▸ WHAT IS REQUIRED:
Locate each line below that includes "hsla" and reproduce it.

▸ INPUT RECORDS:
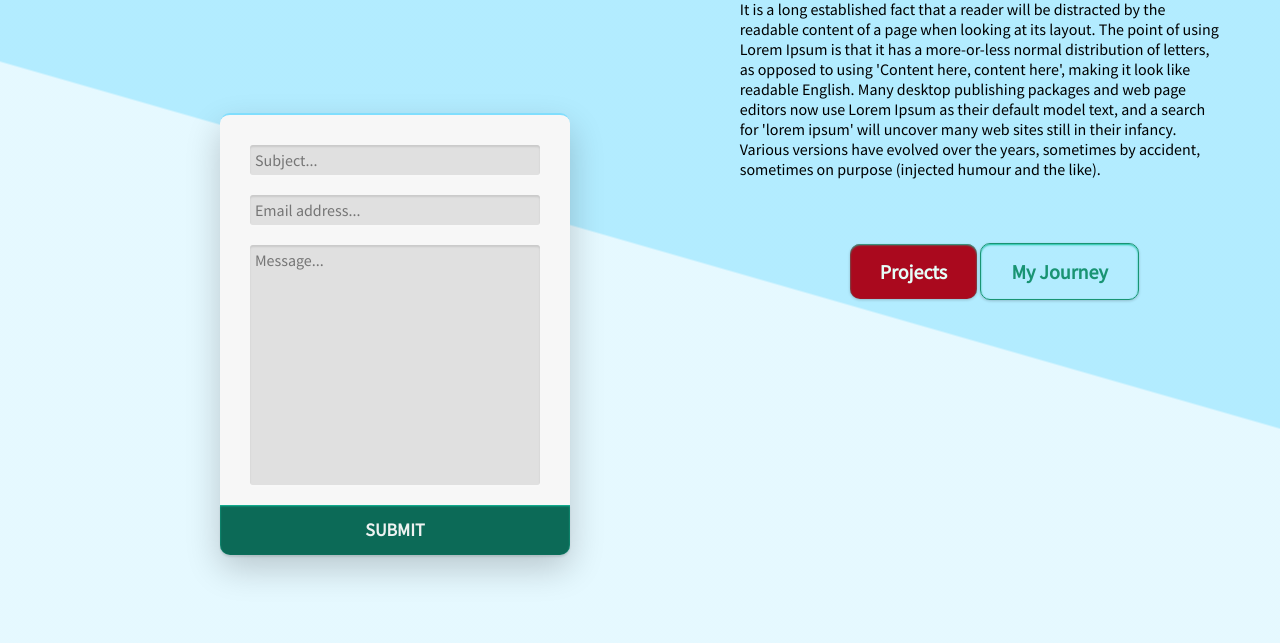
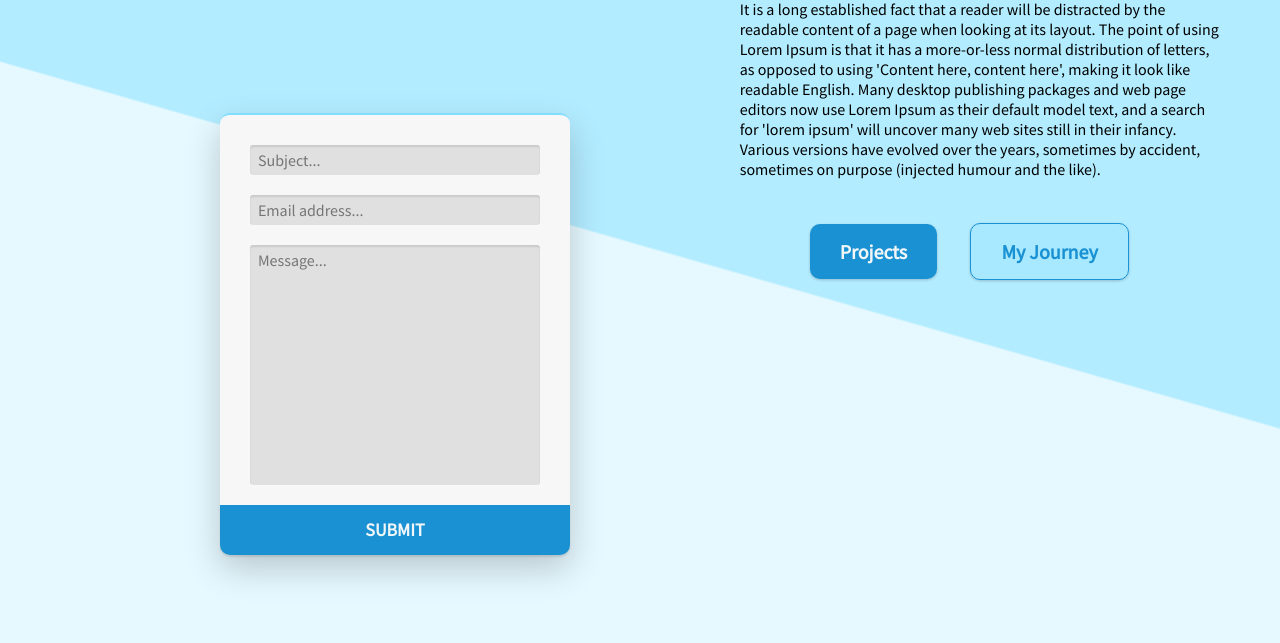
Before and after one commit to calcmp/Portfolio, a website: page index.html in a window 1280 px wide. Shown: the part 157-800 px from the top of the page. Drawn offline with Linux system fonts and the light colour scheme; files that its build step writes are made by us from their sources; files whose address does not match are found by name.

Commit message:
Buttons styled

```diff
--- a/app.js
+++ b/app.js
@@ -10,7 +10,7 @@ app.use(bodyParser.json());
 app.use("/public", express.static(path.join(__dirname, "public")));
 
 app.get("/", (req, res) => {
-  res.sendFile(path.join(__dirname + "/public/index.html"));
+  res.sendFile(path.join(__dirname + "/index.html"));
 });
 
 app.post("/send", (req, res) => {
--- a/public/index.html
+++ b/index.html
@@ -4,9 +4,8 @@
     <title>Callum Penny - Portfolio</title>
     <link rel="stylesheet" type="text/css" href="public/index.css" />
     <link
-      href="https://fonts.googleapis.com/css?family=Source+Sans+Pro"
+      href="https://fonts.googleapis.com/css2?family=Source+Sans+Pro&display=swap"
       rel="stylesheet"
-      type="text/css"
     />
     <script type="text/javascript" src="public/button-reset.js"></script>
   </head>
--- a/public/index.css
+++ b/public/index.css
@@ -62,13 +62,14 @@ body:before {
 }
 
 .welcome-btns-container {
+  margin-top: 90px;
+  padding-right: 20px;
   grid-column-start: 5;
-  grid-column-end: span 2;
-  grid-row-start: 4;
+  grid-column-end: span 3;
+  grid-row-start: 3;
 }
 button {
   border-radius: 10px;
-  box-shadow: inset 0 1px 2px hsl(168, 80%, 42%), 0 1px 3px hsla(0, 0%, 0%, 0.2);
   text-align: center;
   text-decoration: none;
   display: inline-block;
@@ -79,38 +80,39 @@ button {
 button:hover {
   cursor: pointer;
 }
-button:active {
-  box-shadow: 0 0px 0px hsla(0, 0%, 0%, 0);
-}
 .welcome-btn:focus {
   outline: none;
 }
 #proj-btn {
-  background-color: hsl(352, 90%, 35%);
-  color: hsl(164, 94%, 95%);
+  margin-left: -40px;
+  margin-right: 30px;
+  box-shadow: 0 1px 3px hsl(0, 0%, 0%, 0.2);
+  background-color: hsl(201, 79%, 46%);
+  color: hsl(201, 42%, 96%);
   border: none;
 }
-#proj-btn:hover {
-  background-color: hsl(162, 63%, 41%);
-  color: hsl(164, 94%, 98%);
+#proj-btn:active {
+  box-shadow: 0 0px 0px hsla(0, 0%, 0%, 0);
 }
+#proj-btn:hover,
 #proj-btn:focus {
-  background-color: hsl(162, 63%, 41%);
-  color: hsl(164, 94%, 98%);
+  background-color: hsl(201, 79%, 57%);
 }
 #rd-map-btn {
-  border: 1px solid hsl(164, 71%, 34%);
-  background-color: hsla(150, 70%, 96%, 0);
-  color: hsl(164, 71%, 34%);
+  margin-top: 20px;
+  box-shadow: 0 1px 3px hsl(0, 0%, 0%, 0.2);
+  border: 1px solid hsl(201, 79%, 46%);
+  background-color: hsla(195, 97%, 75%, 0.205);
+  color: hsl(201, 79%, 46%);
 }
-#rd-map-btn:hover {
-  background-color: hsla(164, 71%, 34%, 0.089);
-  color: hsl(164, 57%, 34%);
+#rd-map-btn:active {
+  box-shadow: 0 0px 0px hsla(0, 0%, 0%, 0);
 }
+#rd-map-btn:hover,
 #rd-map-btn:focus {
-  background-color: hsla(164, 71%, 34%, 0.089);
-  border: 1px solid hsl(164, 71%, 34%);
-  color: hsl(164, 57%, 34%);
+  color: hsl(203, 87%, 34%);
+  border: 1px solid hsl(203, 87%, 34%);
+  background-color: hsla(195, 97%, 75%, 0.384);
 }
 
 /* Form */
@@ -132,6 +134,7 @@ textarea {
   border: none;
   border-radius: 3px;
   padding: 5px;
+  padding-left: 8px;
   resize: none;
   box-shadow: inset 0 2px 2px hsl(0, 0%, 0%, 0.1),
     0 2px 0 hsl(0, 0%, 100%, 0.15);
@@ -153,7 +156,7 @@ textarea:focus {
   border: none;
   border-bottom-left-radius: 10px;
   border-bottom-right-radius: 10px;
-  background-color: hsl(168, 80%, 23%);
+  background-color: hsl(201, 79%, 46%);
   width: 350px;
   margin-left: -30px;
   height: 50px;
@@ -161,20 +164,17 @@ textarea:focus {
   bottom: 0;
   font-weight: 600;
   font-size: 18px;
-  color: hsl(168, 12%, 94%);
+  color: hsl(201, 42%, 96%);
   outline: none;
-  box-shadow: inset 0 1px 2px hsl(168, 80%, 42%), 0 2px 2px hsl(0, 0%, 0%, 0.1);
+  box-shadow: 0 2px 2px hsl(0, 0%, 0%, 0.1);
 }
 #submit-btn:hover,
 #submit-btn:focus {
-  background-color: hsl(166, 72%, 28%);
-  color: hsl(166, 22%, 89%);
+  background-color: hsl(201, 79%, 57%);
   cursor: pointer;
 }
 #submit-btn:active {
-  background-color: hsl(168, 80%, 23%);
-  color: hsl(168, 22%, 89%);
-  box-shadow: inset 0 0px 0px hsl(168, 80%, 42%), 0 2px 2px hsl(0, 0%, 0%, 0.1);
+  box-shadow: 0 0px 0px hsla(0, 0%, 0%, 0);
 }
 
 /* My Journey */
```
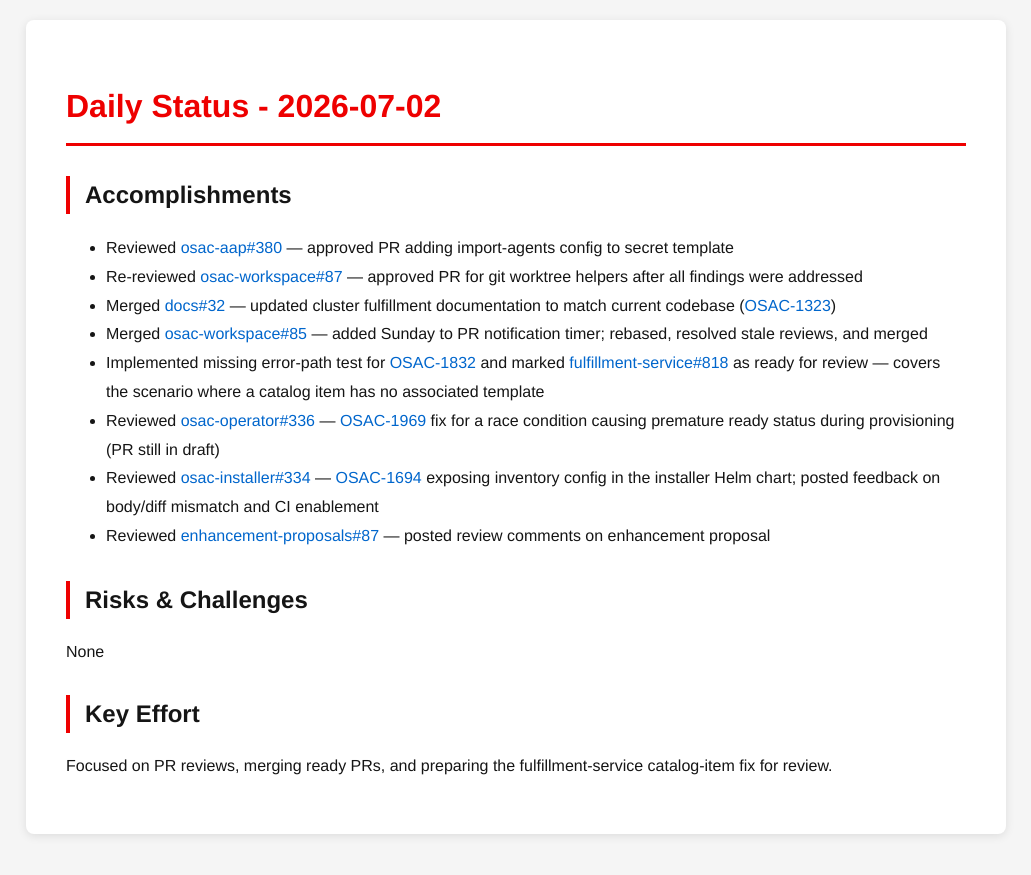
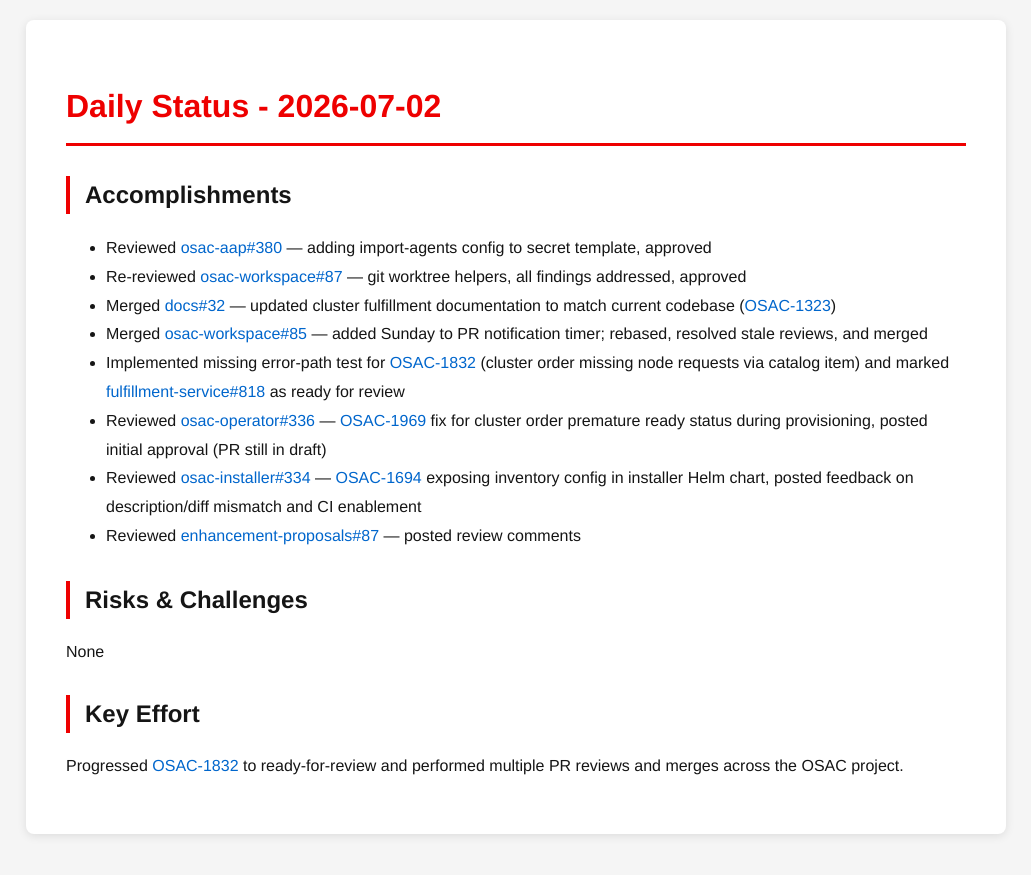
Before and after one commit to tzvatot/daily-status, a Jekyll site: the page built from 2026-07-02.md, in a window 1280 px wide. Shown: the top 875 px of the page, without its empty margins (124-1155 px from the left). Built offline with Jekyll 4.4.1, drawn with Linux system fonts in a browser that asks for light colours.

Commit message:
Daily status update - 2026-07-02

```diff
--- a/2026-07-02.md
+++ b/2026-07-02.md
@@ -7,17 +7,17 @@ date: 2026-07-02
 # Daily Status - 2026-07-02
 
 ## Accomplishments
-- Reviewed [osac-aap#380](https://github.com/osac-project/osac-aap/pull/380) — approved PR adding import-agents config to secret template
-- Re-reviewed [osac-workspace#87](https://github.com/osac-project/osac-workspace/pull/87) — approved PR for git worktree helpers after all findings were addressed
+- Reviewed [osac-aap#380](https://github.com/osac-project/osac-aap/pull/380) — adding import-agents config to secret template, approved
+- Re-reviewed [osac-workspace#87](https://github.com/osac-project/osac-workspace/pull/87) — git worktree helpers, all findings addressed, approved
 - Merged [docs#32](https://github.com/osac-project/docs/pull/32) — updated cluster fulfillment documentation to match current codebase ([OSAC-1323](https://redhat.atlassian.net/browse/OSAC-1323))
 - Merged [osac-workspace#85](https://github.com/osac-project/osac-workspace/pull/85) — added Sunday to PR notification timer; rebased, resolved stale reviews, and merged
-- Implemented missing error-path test for [OSAC-1832](https://redhat.atlassian.net/browse/OSAC-1832) and marked [fulfillment-service#818](https://github.com/osac-project/fulfillment-service/pull/818) as ready for review — covers the scenario where a catalog item has no associated template
-- Reviewed [osac-operator#336](https://github.com/osac-project/osac-operator/pull/336) — [OSAC-1969](https://redhat.atlassian.net/browse/OSAC-1969) fix for a race condition causing premature ready status during provisioning (PR still in draft)
-- Reviewed [osac-installer#334](https://github.com/osac-project/osac-installer/pull/334) — [OSAC-1694](https://redhat.atlassian.net/browse/OSAC-1694) exposing inventory config in the installer Helm chart; posted feedback on body/diff mismatch and CI enablement
-- Reviewed [enhancement-proposals#87](https://github.com/osac-project/enhancement-proposals/pull/87) — posted review comments on enhancement proposal
+- Implemented missing error-path test for [OSAC-1832](https://redhat.atlassian.net/browse/OSAC-1832) (cluster order missing node requests via catalog item) and marked [fulfillment-service#818](https://github.com/osac-project/fulfillment-service/pull/818) as ready for review
+- Reviewed [osac-operator#336](https://github.com/osac-project/osac-operator/pull/336) — [OSAC-1969](https://redhat.atlassian.net/browse/OSAC-1969) fix for cluster order premature ready status during provisioning, posted initial approval (PR still in draft)
+- Reviewed [osac-installer#334](https://github.com/osac-project/osac-installer/pull/334) — [OSAC-1694](https://redhat.atlassian.net/browse/OSAC-1694) exposing inventory config in installer Helm chart, posted feedback on description/diff mismatch and CI enablement
+- Reviewed [enhancement-proposals#87](https://github.com/osac-project/enhancement-proposals/pull/87) — posted review comments
 
 ## Risks & Challenges
 None
 
 ## Key Effort
-Focused on PR reviews, merging ready PRs, and preparing the fulfillment-service catalog-item fix for review.
+Progressed [OSAC-1832](https://redhat.atlassian.net/browse/OSAC-1832) to ready-for-review and performed multiple PR reviews and merges across the OSAC project.
```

▸ PROBLEM SOLUTION:
-  box-shadow: inset 0 1px 2px hsl(168, 80%, 42%), 0 1px 3px hsla(0, 0%, 0%, 0.2);
-  box-shadow: 0 0px 0px hsla(0, 0%, 0%, 0);
+  box-shadow: 0 0px 0px hsla(0, 0%, 0%, 0);
-  background-color: hsla(150, 70%, 96%, 0);
+  background-color: hsla(195, 97%, 75%, 0.205);
-  background-color: hsla(164, 71%, 34%, 0.089);
+  box-shadow: 0 0px 0px hsla(0, 0%, 0%, 0);
-  background-color: hsla(164, 71%, 34%, 0.089);
+  background-color: hsla(195, 97%, 75%, 0.384);
+  box-shadow: 0 0px 0px hsla(0, 0%, 0%, 0);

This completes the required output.